> **EXERCISE**
The answer should reproduce every entry exactly and contain no images.

> **INPUT RECORDS**
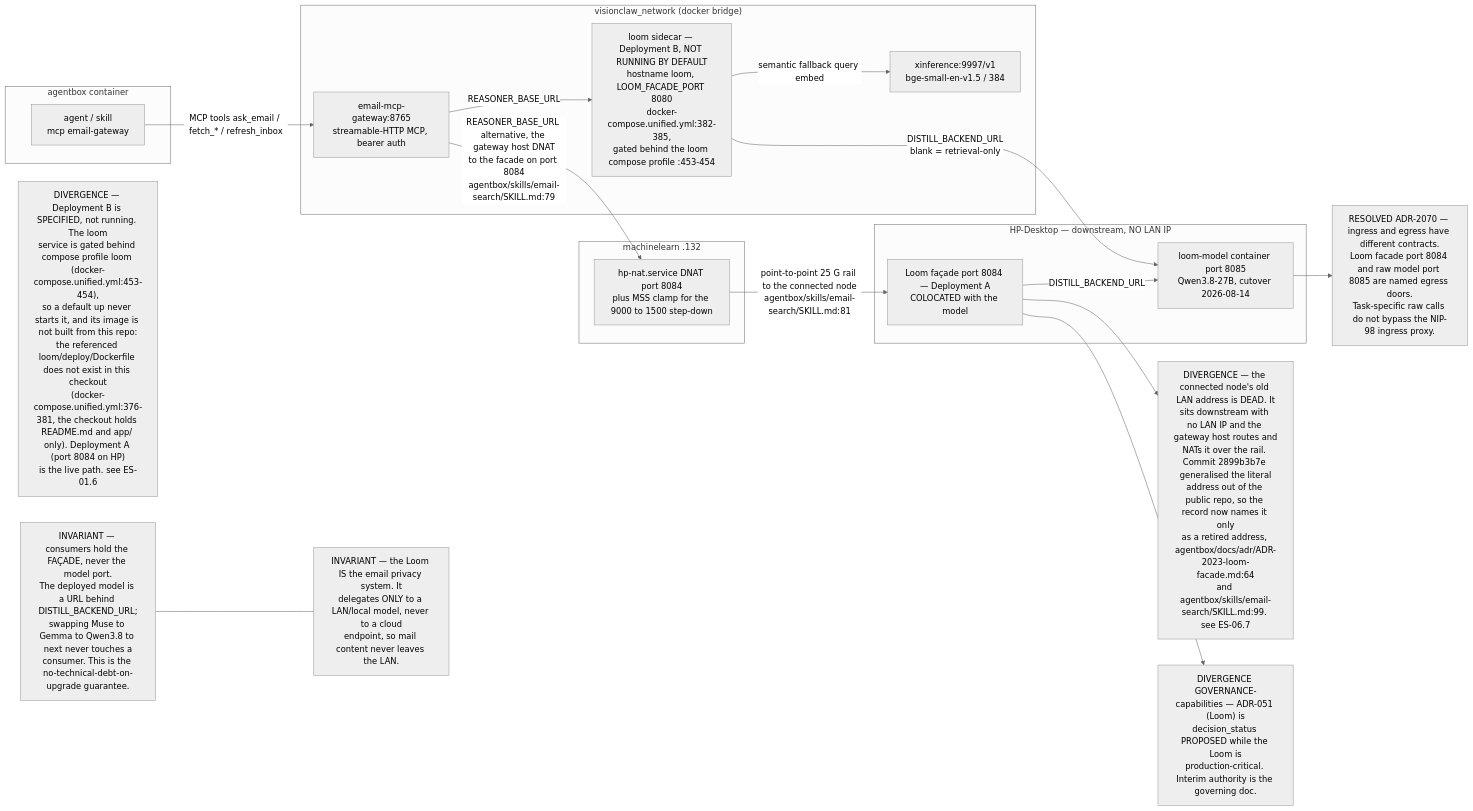
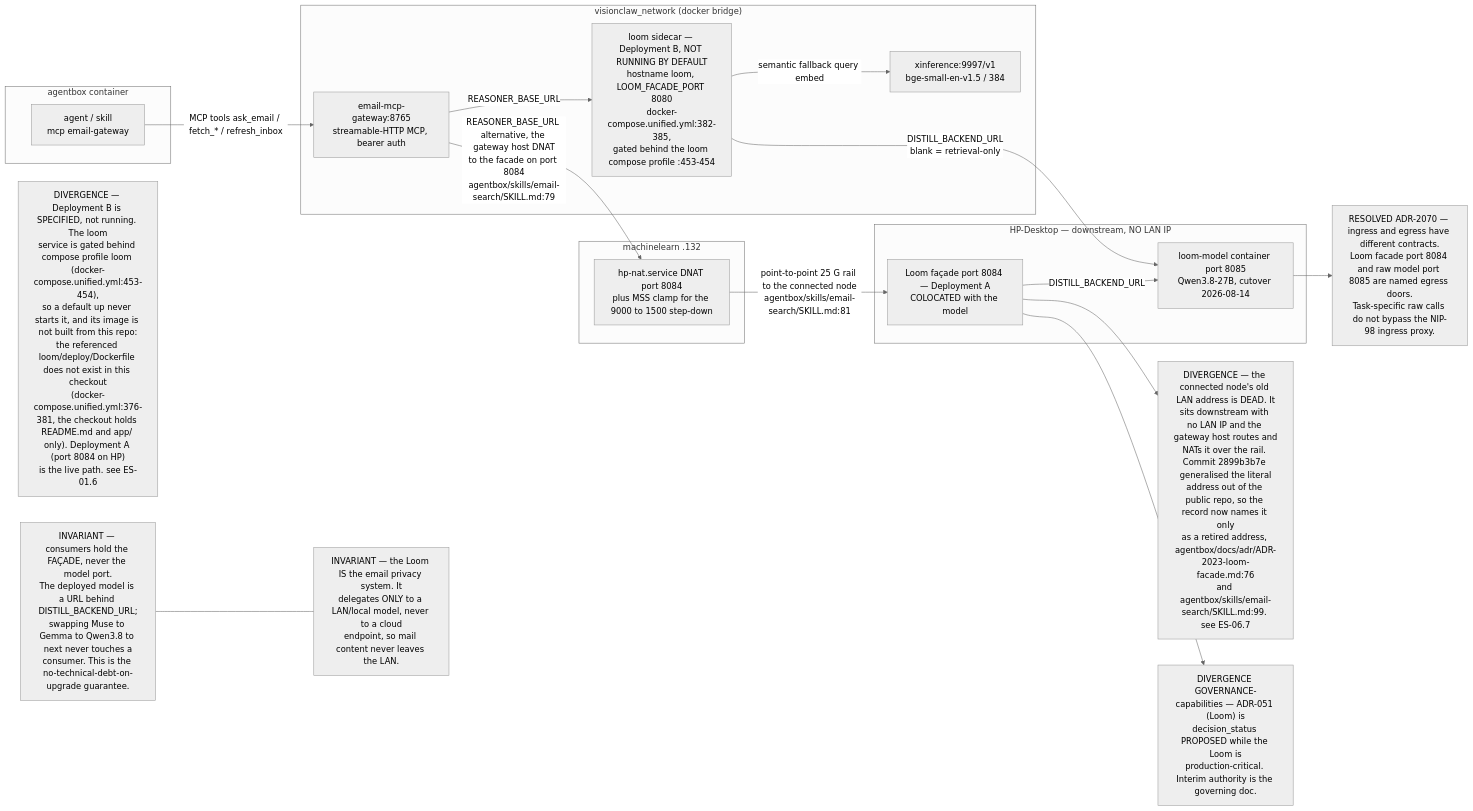
Before and after one commit to DreamLab-AI/VisionFlow: the first of 11 diagrams in docs/diagrams/estate/06-loom-and-email-privacy-path.md, drawn with Mermaid (neutral theme). The commit also changed other lines of this file and 154 other files, not shown here.

First line of the commit message:
docs(diagrams): re-stamp 154 topics whose every citation still reads the same text at the current heads

````diff
--- a/docs/diagrams/estate/06-loom-and-email-privacy-path.md
+++ b/docs/diagrams/estate/06-loom-and-email-privacy-path.md
@@ -36,38 +36,38 @@
 ```mermaid
 flowchart LR
     subgraph box["agentbox container"]
         AG["agent / skill<br/>mcp email-gateway"]
     end
     subgraph vcnet["visionclaw_network (docker bridge)"]
         GW["email-mcp-gateway:8765<br/>streamable-HTTP MCP, bearer auth"]
         LOOMB["loom sidecar — Deployment B, NOT RUNNING BY DEFAULT<br/>hostname loom, LOOM_FACADE_PORT 8080<br/>docker-compose.unified.yml:382-385,<br/>gated behind the loom compose profile :453-454"]
         XI["xinference:9997/v1<br/>bge-small-en-v1.5 / 384"]
     end
     subgraph ml["machinelearn .132"]
         DNAT["hp-nat.service DNAT port 8084<br/>plus MSS clamp for the 9000 to 1500 step-down"]
     end
     subgraph hp["HP-Desktop — downstream, NO LAN IP"]
         LOOMA["Loom façade port 8084 — Deployment A<br/>COLOCATED with the model"]
         MODEL["loom-model container port 8085<br/>Qwen3.8-27B, cutover 2026-08-14"]
     end
 
     AG -- "MCP tools ask_email / fetch_* / refresh_inbox" --> GW
     GW -- "REASONER_BASE_URL" --> LOOMB
     GW -- "REASONER_BASE_URL alternative, the gateway host DNAT<br/>to the facade on port 8084<br/>agentbox/skills/email-search/SKILL.md:79" --> DNAT
     DNAT -- "point-to-point 25 G rail to the connected node<br/>agentbox/skills/email-search/SKILL.md:81" --> LOOMA
     LOOMA -- "DISTILL_BACKEND_URL" --> MODEL
     LOOMB -- "DISTILL_BACKEND_URL<br/>blank = retrieval-only" --> MODEL
     LOOMB -- "semantic fallback query embed" --> XI
 
     INV1["INVARIANT — consumers hold the FAÇADE, never the model port.<br/>The deployed model is a URL behind DISTILL_BACKEND_URL;<br/>swapping Muse to Gemma to Qwen3.8 to next never touches a<br/>consumer. This is the no-technical-debt-on-upgrade guarantee."]
     INV2["INVARIANT — the Loom IS the email privacy system. It<br/>delegates ONLY to a LAN/local model, never to a cloud<br/>endpoint, so mail content never leaves the LAN."]
     DIV0["DIVERGENCE — Deployment B is SPECIFIED, not running. The loom<br/>service is gated behind compose profile loom (docker-compose.unified.yml:453-454),<br/>so a default up never starts it, and its image is not built from this repo:<br/>the referenced loom/deploy/Dockerfile does not exist in this checkout<br/>(docker-compose.unified.yml:376-381, the checkout holds README.md and app/ only). Deployment A (port 8084 on HP)<br/>is the live path. see ES-01.6"]
-    DIV1["DIVERGENCE — the connected node's old LAN address is DEAD. It<br/>sits downstream with no LAN IP and the gateway host routes and<br/>NATs it over the rail. Commit 2899b3b7e generalised the literal<br/>address out of the public repo, so the record now names it only<br/>as a retired address, agentbox/docs/adr/ADR-2023-loom-facade.md:64<br/>and agentbox/skills/email-search/SKILL.md:99. see ES-06.7"]
+    DIV1["DIVERGENCE — the connected node's old LAN address is DEAD. It<br/>sits downstream with no LAN IP and the gateway host routes and<br/>NATs it over the rail. Commit 2899b3b7e generalised the literal<br/>address out of the public repo, so the record now names it only<br/>as a retired address, agentbox/docs/adr/ADR-2023-loom-facade.md:76<br/>and agentbox/skills/email-search/SKILL.md:99. see ES-06.7"]
     DIV2["DIVERGENCE GOVERNANCE-capabilities — ADR-051 (Loom) is<br/>decision_status PROPOSED while the Loom is<br/>production-critical. Interim authority is the governing doc."]
     DIV3["RESOLVED ADR-2070 — ingress and egress have different contracts.<br/>Loom facade port 8084 and raw model port 8085 are named egress doors.<br/>Task-specific raw calls do not bypass the NIP-98 ingress proxy."]
 
     INV1 --- INV2
     LOOMA --> DIV1
     LOOMA --> DIV2
     MODEL --> DIV3
 ```
````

> **RESPONSE TO THIS EXERCISE**
Before and after one commit to DreamLab-AI/VisionFlow: the first of 11 diagrams in docs/diagrams/estate/06-loom-and-email-privacy-path.md, drawn with Mermaid (neutral theme). The commit also changed other lines of this file and 154 other files, not shown here.

First line of the commit message:
docs(diagrams): re-stamp 154 topics whose every citation still reads the same text at the current heads

````diff
--- a/docs/diagrams/estate/06-loom-and-email-privacy-path.md
+++ b/docs/diagrams/estate/06-loom-and-email-privacy-path.md
@@ -36,38 +36,38 @@
 ```mermaid
 flowchart LR
     subgraph box["agentbox container"]
         AG["agent / skill<br/>mcp email-gateway"]
     end
     subgraph vcnet["visionclaw_network (docker bridge)"]
         GW["email-mcp-gateway:8765<br/>streamable-HTTP MCP, bearer auth"]
         LOOMB["loom sidecar — Deployment B, NOT RUNNING BY DEFAULT<br/>hostname loom, LOOM_FACADE_PORT 8080<br/>docker-compose.unified.yml:382-385,<br/>gated behind the loom compose profile :453-454"]
         XI["xinference:9997/v1<br/>bge-small-en-v1.5 / 384"]
     end
     subgraph ml["machinelearn .132"]
         DNAT["hp-nat.service DNAT port 8084<br/>plus MSS clamp for the 9000 to 1500 step-down"]
     end
     subgraph hp["HP-Desktop — downstream, NO LAN IP"]
         LOOMA["Loom façade port 8084 — Deployment A<br/>COLOCATED with the model"]
         MODEL["loom-model container port 8085<br/>Qwen3.8-27B, cutover 2026-08-14"]
     end
 
     AG -- "MCP tools ask_email / fetch_* / refresh_inbox" --> GW
     GW -- "REASONER_BASE_URL" --> LOOMB
     GW -- "REASONER_BASE_URL alternative, the gateway host DNAT<br/>to the facade on port 8084<br/>agentbox/skills/email-search/SKILL.md:79" --> DNAT
     DNAT -- "point-to-point 25 G rail to the connected node<br/>agentbox/skills/email-search/SKILL.md:81" --> LOOMA
     LOOMA -- "DISTILL_BACKEND_URL" --> MODEL
     LOOMB -- "DISTILL_BACKEND_URL<br/>blank = retrieval-only" --> MODEL
     LOOMB -- "semantic fallback query embed" --> XI
 
     INV1["INVARIANT — consumers hold the FAÇADE, never the model port.<br/>The deployed model is a URL behind DISTILL_BACKEND_URL;<br/>swapping Muse to Gemma to Qwen3.8 to next never touches a<br/>consumer. This is the no-technical-debt-on-upgrade guarantee."]
     INV2["INVARIANT — the Loom IS the email privacy system. It<br/>delegates ONLY to a LAN/local model, never to a cloud<br/>endpoint, so mail content never leaves the LAN."]
     DIV0["DIVERGENCE — Deployment B is SPECIFIED, not running. The loom<br/>service is gated behind compose profile loom (docker-compose.unified.yml:453-454),<br/>so a default up never starts it, and its image is not built from this repo:<br/>the referenced loom/deploy/Dockerfile does not exist in this checkout<br/>(docker-compose.unified.yml:376-381, the checkout holds README.md and app/ only). Deployment A (port 8084 on HP)<br/>is the live path. see ES-01.6"]
-    DIV1["DIVERGENCE — the connected node's old LAN address is DEAD. It<br/>sits downstream with no LAN IP and the gateway host routes and<br/>NATs it over the rail. Commit 2899b3b7e generalised the literal<br/>address out of the public repo, so the record now names it only<br/>as a retired address, agentbox/docs/adr/ADR-2023-loom-facade.md:64<br/>and agentbox/skills/email-search/SKILL.md:99. see ES-06.7"]
+    DIV1["DIVERGENCE — the connected node's old LAN address is DEAD. It<br/>sits downstream with no LAN IP and the gateway host routes and<br/>NATs it over the rail. Commit 2899b3b7e generalised the literal<br/>address out of the public repo, so the record now names it only<br/>as a retired address, agentbox/docs/adr/ADR-2023-loom-facade.md:76<br/>and agentbox/skills/email-search/SKILL.md:99. see ES-06.7"]
     DIV2["DIVERGENCE GOVERNANCE-capabilities — ADR-051 (Loom) is<br/>decision_status PROPOSED while the Loom is<br/>production-critical. Interim authority is the governing doc."]
     DIV3["RESOLVED ADR-2070 — ingress and egress have different contracts.<br/>Loom facade port 8084 and raw model port 8085 are named egress doors.<br/>Task-specific raw calls do not bypass the NIP-98 ingress proxy."]
 
     INV1 --- INV2
     LOOMA --> DIV1
     LOOMA --> DIV2
     MODEL --> DIV3
 ```
````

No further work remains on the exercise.